Table of Contents
Slowly but surely we get to the end of this series. In this last post, I will write about database access from the host system, while your database is running on the guest machine. Therefore I will present two strategies to do so. Sure you also can
via the terminal and access the database on the CLI. But viewing and fast editing of some tables is much more comfortable from a GUI. In this post I will go over two MySQL applications: MySQL Workbench and PHPMyAdmin. While the Workbench will be installed on your host system and access the database via ssh, PHPMyAdmin will be installed on the guest system, on the existing apache web server. Here we are able to access it over the hosts browser like our web app.
The MySQL Workbench can be installed via your package manager or from their website. After the installation we start up the vagrant machine and open the workbench. You should see this area.
Click on the “+” next to the MySQL Connections. Now a new dialog should open up.
Choose “Standard TCP/IP over SSH”. Afterwards fill out SSH Hostname and SSH username, like I did.
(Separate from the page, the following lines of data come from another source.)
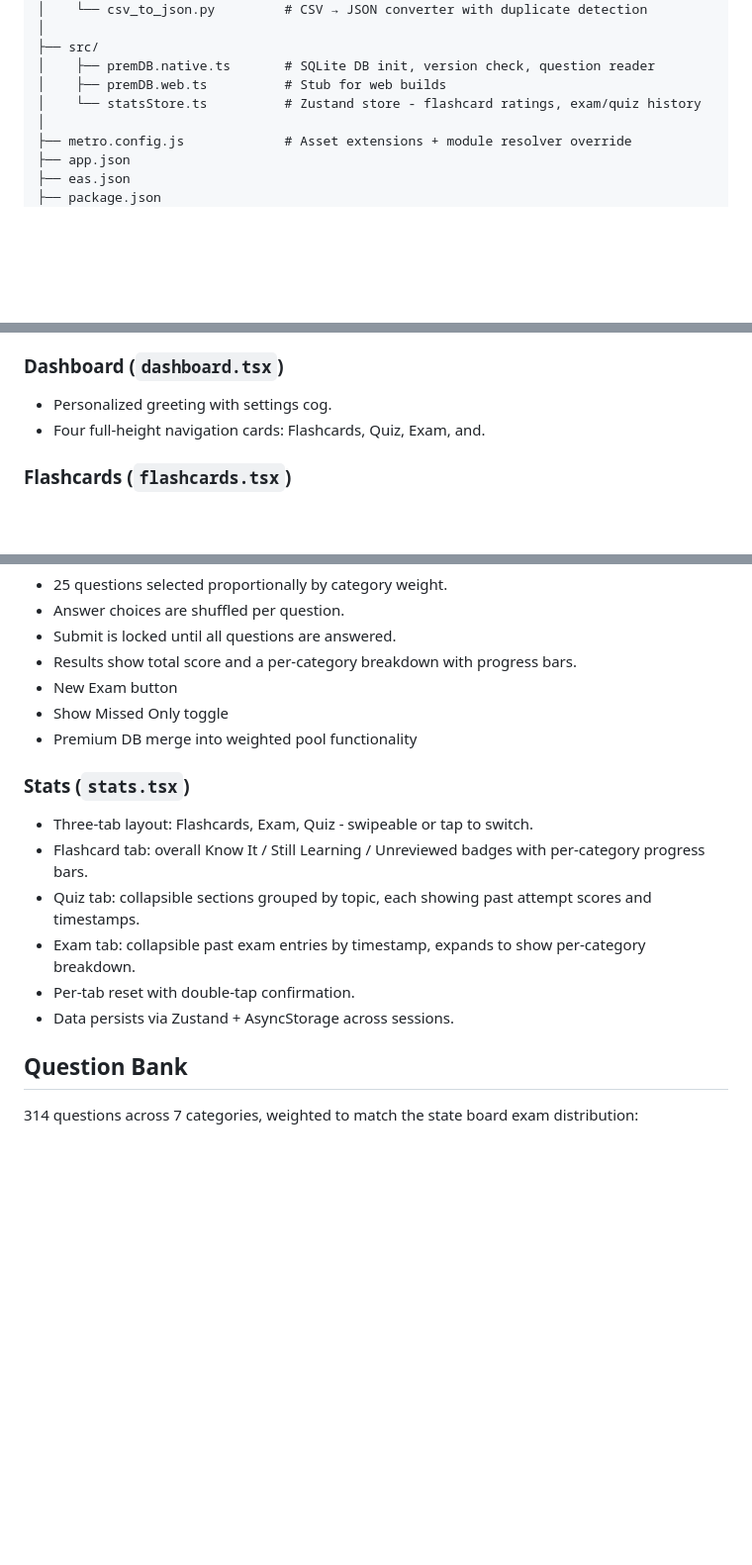
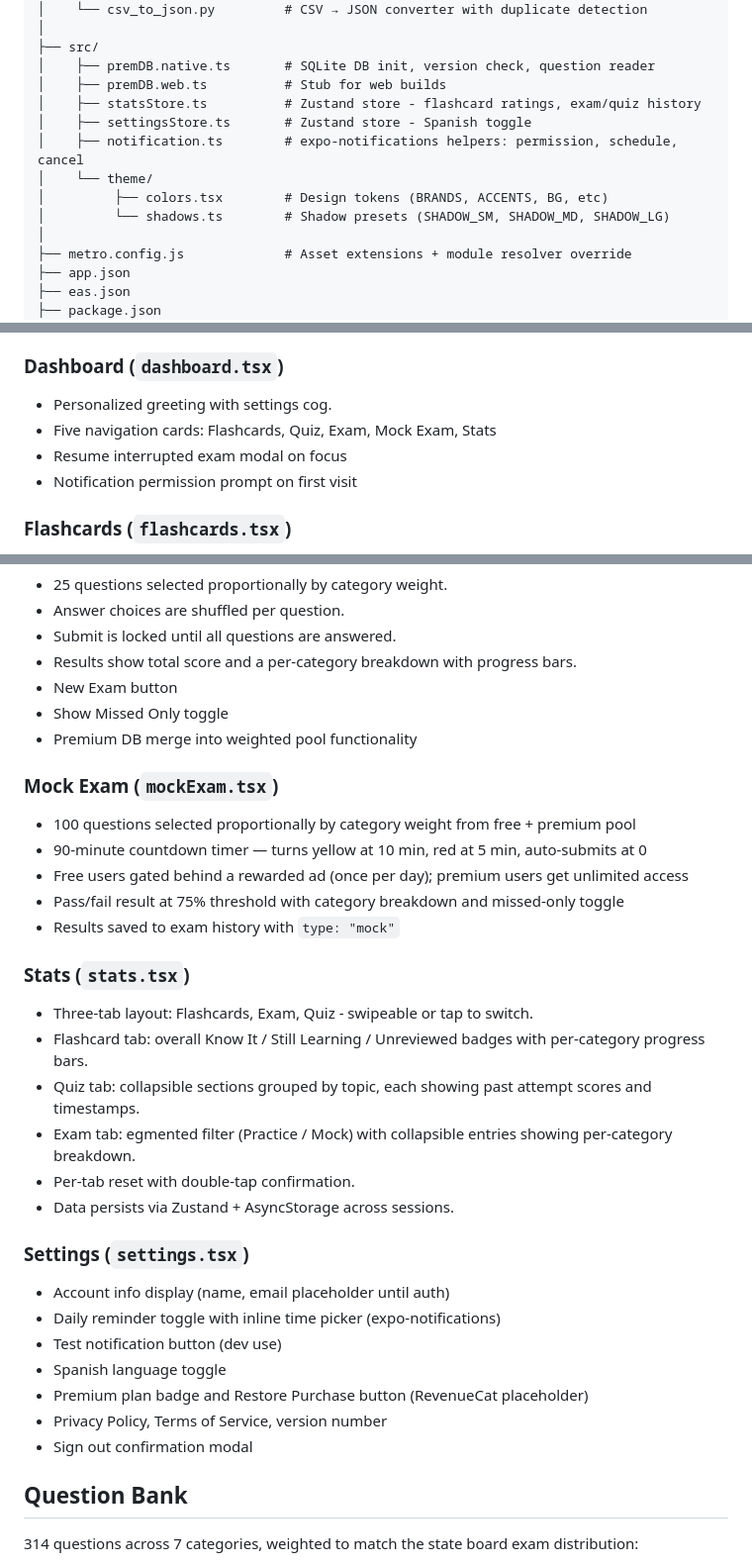
Before and after one commit to Murder-of-Crowz/a-test-app, a Markdown page: README.md, 3 parts joined by grey strips. Shown at 99% size. Drawn GitHub-style; blank space fills up the shorter version.

Commit message:
update: added new pages, updated current tech stack, etc

```diff
--- a/README.md
+++ b/README.md
@@ -61,7 +65,12 @@ a-test-app/
 ├── src/
 │    ├── premDB.native.ts       # SQLite DB init, version check, question reader
 │    ├── premDB.web.ts          # Stub for web builds
-│    └── statsStore.ts          # Zustand store - flashcard ratings, exam/quiz history
+│    ├── statsStore.ts          # Zustand store - flashcard ratings, exam/quiz history
+│    ├── settingsStore.ts       # Zustand store - Spanish toggle
+│    ├── notification.ts        # expo-notifications helpers: permission, schedule, cancel
+│    └── theme/
+│         ├── colors.tsx        # Design tokens (BRANDS, ACCENTS, BG, etc)
+│         └── shadows.ts        # Shadow presets (SHADOW_SM, SHADOW_MD, SHADOW_LG)
 │
 ├── metro.config.js             # Asset extensions + module resolver override
 ├── app.json
@@ -87,7 +96,9 @@ a-test-app/
 
 ### Dashboard (`dashboard.tsx`)
 - Personalized greeting with settings cog.
-- Four full-height navigation cards: Flashcards, Quiz, Exam, and.
+- Five navigation cards: Flashcards, Quiz, Exam, Mock Exam, Stats
+- Resume interrupted exam modal on focus
+- Notification permission prompt on first visit
 
 ### Flashcards (`flashcards.tsx`)
 - Browse all 314 questions one at a time.
@@ -120,13 +131,29 @@ a-test-app/
 - Show Missed Only toggle
 - Premium DB merge into weighted pool functionality
 
+### Mock Exam (`mockExam.tsx`)
+- 100 questions selected proportionally by category weight from free + premium pool
+- 90-minute countdown timer — turns yellow at 10 min, red at 5 min, auto-submits at 0
+- Free users gated behind a rewarded ad (once per day); premium users get unlimited access
+- Pass/fail result at 75% threshold with category breakdown and missed-only toggle
+- Results saved to exam history with `type: "mock"`
+
 ### Stats (`stats.tsx`)
 - Three-tab layout: Flashcards, Exam, Quiz - swipeable or tap to switch.
 - Flashcard tab: overall Know It / Still Learning / Unreviewed badges with per-category progress bars.
 - Quiz tab: collapsible sections grouped by topic, each showing past attempt scores and timestamps.
-- Exam tab: collapsible past exam entries by timestamp, expands to show per-category breakdown.
+- Exam tab: egmented filter (Practice / Mock) with collapsible entries showing per-category breakdown.
 - Per-tab reset with double-tap confirmation.
 - Data persists via Zustand + AsyncStorage across sessions.
+
+### Settings (`settings.tsx`)
+- Account info display (name, email placeholder until auth)
+- Daily reminder toggle with inline time picker (expo-notifications)
+- Test notification button (dev use)
+- Spanish language toggle
+- Premium plan badge and Restore Purchase button (RevenueCat placeholder)
+- Privacy Policy, Terms of Service, version number
+- Sign out confirmation modal
 
 ## Question Bank
 314 questions across 7 categories, weighted to match the state board exam distribution:
```
Also changed, not shown: other parts of README.md (+6 -2 lines).
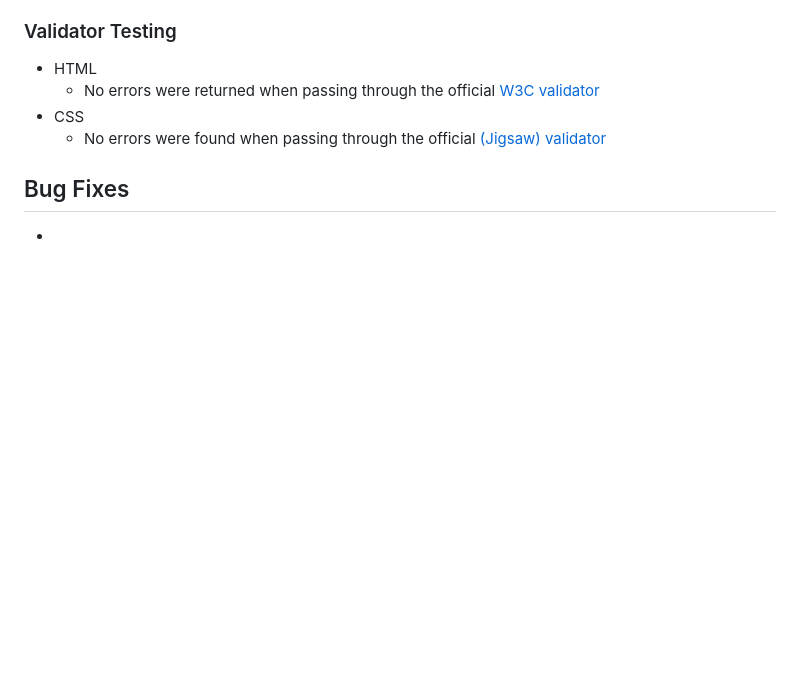
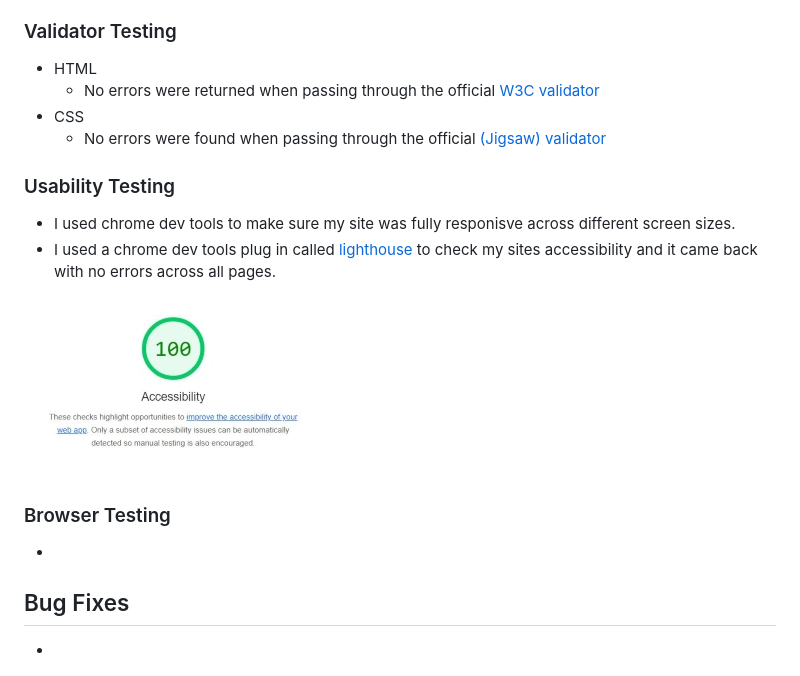
Before and after one commit to JackDilger/Milstone-Project-One, a Markdown page: README.md, the part around the change. GitHub-like rendering; pictures changed too: readme-images/lighthouse-readme.JPG (added); blank space fills up the shorter version.

Commit message:
Add usability testing to readme.md

```diff
--- a/README.md
+++ b/README.md
@@ -201,6 +201,19 @@
 - CSS
   - No errors were found when passing through the official [(Jigsaw) validator](https://jigsaw.w3.org/css-validator/validator)
 
+### Usability Testing
+
+- I used chrome dev tools to make sure my site was fully responisve across different screen sizes.
+- I used a chrome dev tools plug in called [lighthouse](https://developers.google.com/web/tools/lighthouse) to check my sites accessibility and it came back
+with no errors across all pages.
+
+![Lighthouse accessibility](/readme-images/lighthouse-readme.JPG)
+
+### Browser Testing
+
+-
+
+
 
 ## Bug Fixes
 
```
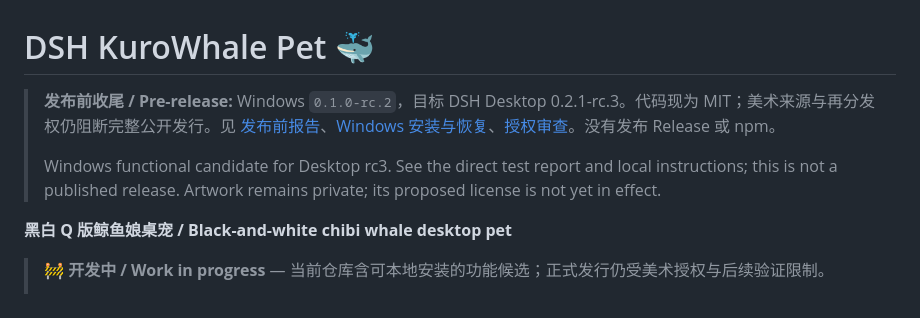
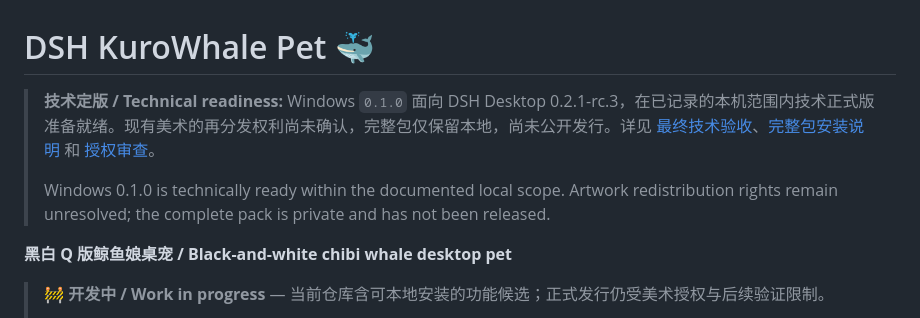
Before and after one commit to lemonxiny55/dsh-kurowhale-pet, a Markdown page: README.md, the part around the change. Drawn GitHub-style.

Commit message:
docs: record v0.1.0 technical acceptance

```diff
--- a/README.md
+++ b/README.md
@@ -1,8 +1,8 @@
 # DSH KuroWhale Pet 🐳
 
-> **发布前收尾 / Pre-release:** Windows `0.1.0-rc.2`，目标 DSH Desktop 0.2.1-rc.3。代码现为 MIT；美术来源与再分发权仍阻断完整公开发行。见 [发布前报告](docs/PRE-RELEASE-2026-10-29.md)、[Windows 安装与恢复](docs/WINDOWS-INSTALL.md)、[授权审查](docs/ASSETS_AND_LICENSE.md)。没有发布 Release 或 npm。
+> **技术定版 / Technical readiness:** Windows `0.1.0` 面向 DSH Desktop 0.2.1-rc.3，在已记录的本机范围内技术正式版准备就绪。现有美术的再分发权利尚未确认，完整包仅保留本地，尚未公开发行。详见 [最终技术验收](docs/TECHNICAL-ACCEPTANCE-0.1.0.md)、[完整包安装说明](docs/WINDOWS-FULL-INSTALL.md) 和 [授权审查](docs/ASSETS_AND_LICENSE.md)。
 >
-> Windows functional candidate for Desktop rc3. See the direct test report and local instructions; this is not a published release. Artwork remains private; its proposed license is not yet in effect.
+> Windows 0.1.0 is technically ready within the documented local scope. Artwork redistribution rights remain unresolved; the complete pack is private and has not been released.
 
 **黑白 Q 版鲸鱼娘桌宠 / Black-and-white chibi whale desktop pet**
 
```
Also changed, not shown: docs/TECHNICAL-ACCEPTANCE-0.1.0.md (added, +27 -0 lines).
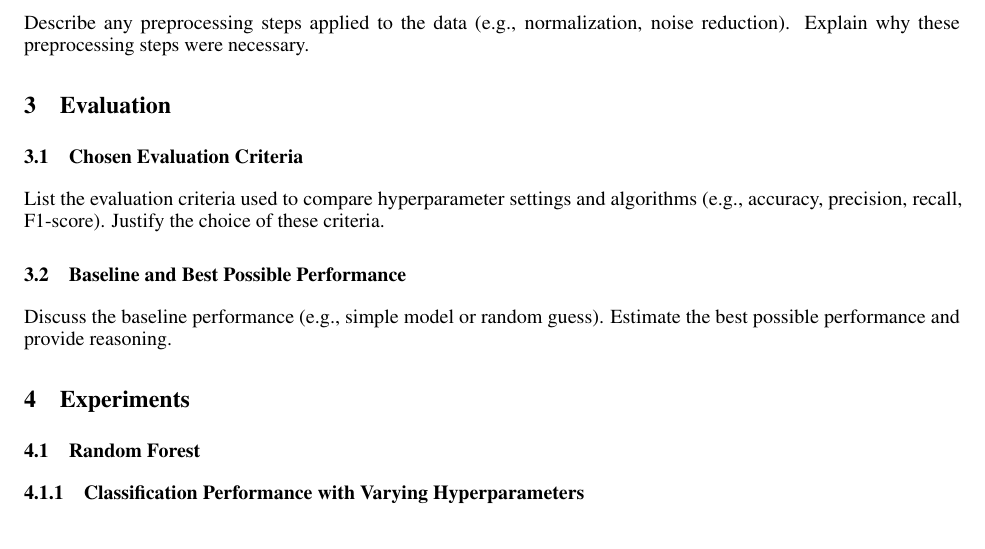
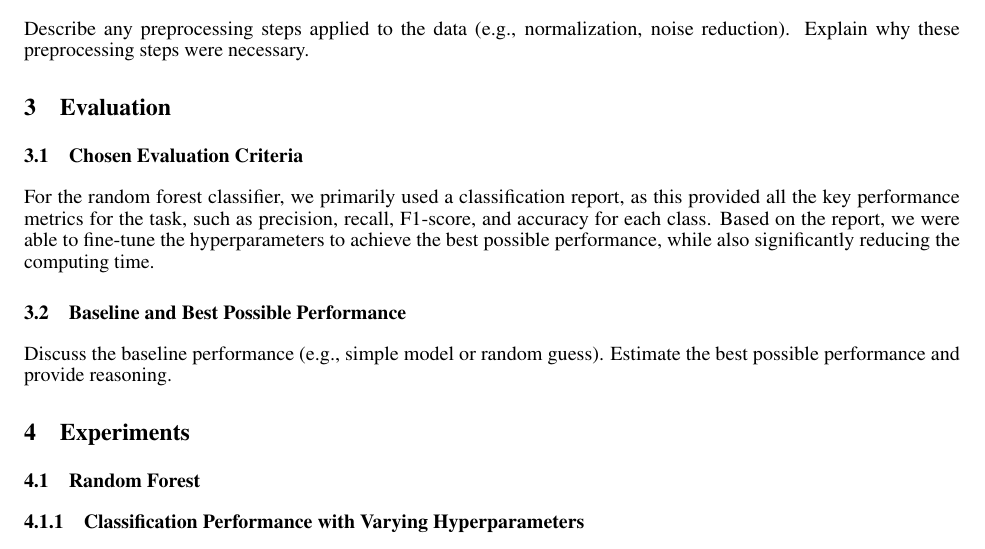
Before and after one commit to wolfram-laube/mlpc-project_team-park, a LaTeX paper (task_3/report.tex, which reads task_3/report_section3_evaluation.tex): part of page 2 of 3, cut so that both start at the same text. Compiled offline with pdfLaTeX.

Commit message:
Update report_section3_evaluation.tex

```diff
--- a/task_3/report_section3_evaluation.tex
+++ b/task_3/report_section3_evaluation.tex
@@ -1,7 +1,7 @@
 \section{Evaluation}
 
 \subsection{Chosen Evaluation Criteria}
-List the evaluation criteria used to compare hyperparameter settings and algorithms (e.g., accuracy, precision, recall, F1-score). Justify the choice of these criteria.
+For the random forest classifier, we primarily used a classification report, as this provided all the key performance metrics for the task, such as precision, recall, F1-score, and accuracy for each class. Based on the report, we were able to fine-tune the hyperparameters to achieve the best possible performance, while also significantly reducing the computing time.
 
 \subsection{Baseline and Best Possible Performance}
 Discuss the baseline performance (e.g., simple model or random guess). Estimate the best possible performance and provide reasoning.
```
At the top you can choose whatever name you like for the Connection Name. Then press Ok. Afterwards you should see your newly created Connection.
Double-Click it and you will be asked for the SSH password. Since we didn’t changed it yet, it’s still vagrant. Then you will be asked for the database password. If you followed this tutorial closely, this will be my_pw. Afterwards you should be logged into your database successfully and you can start interacting with it.
Here we process similar, like we did in the earlier posts. First we create a new shell script inside of our sh directory. We start off with the following content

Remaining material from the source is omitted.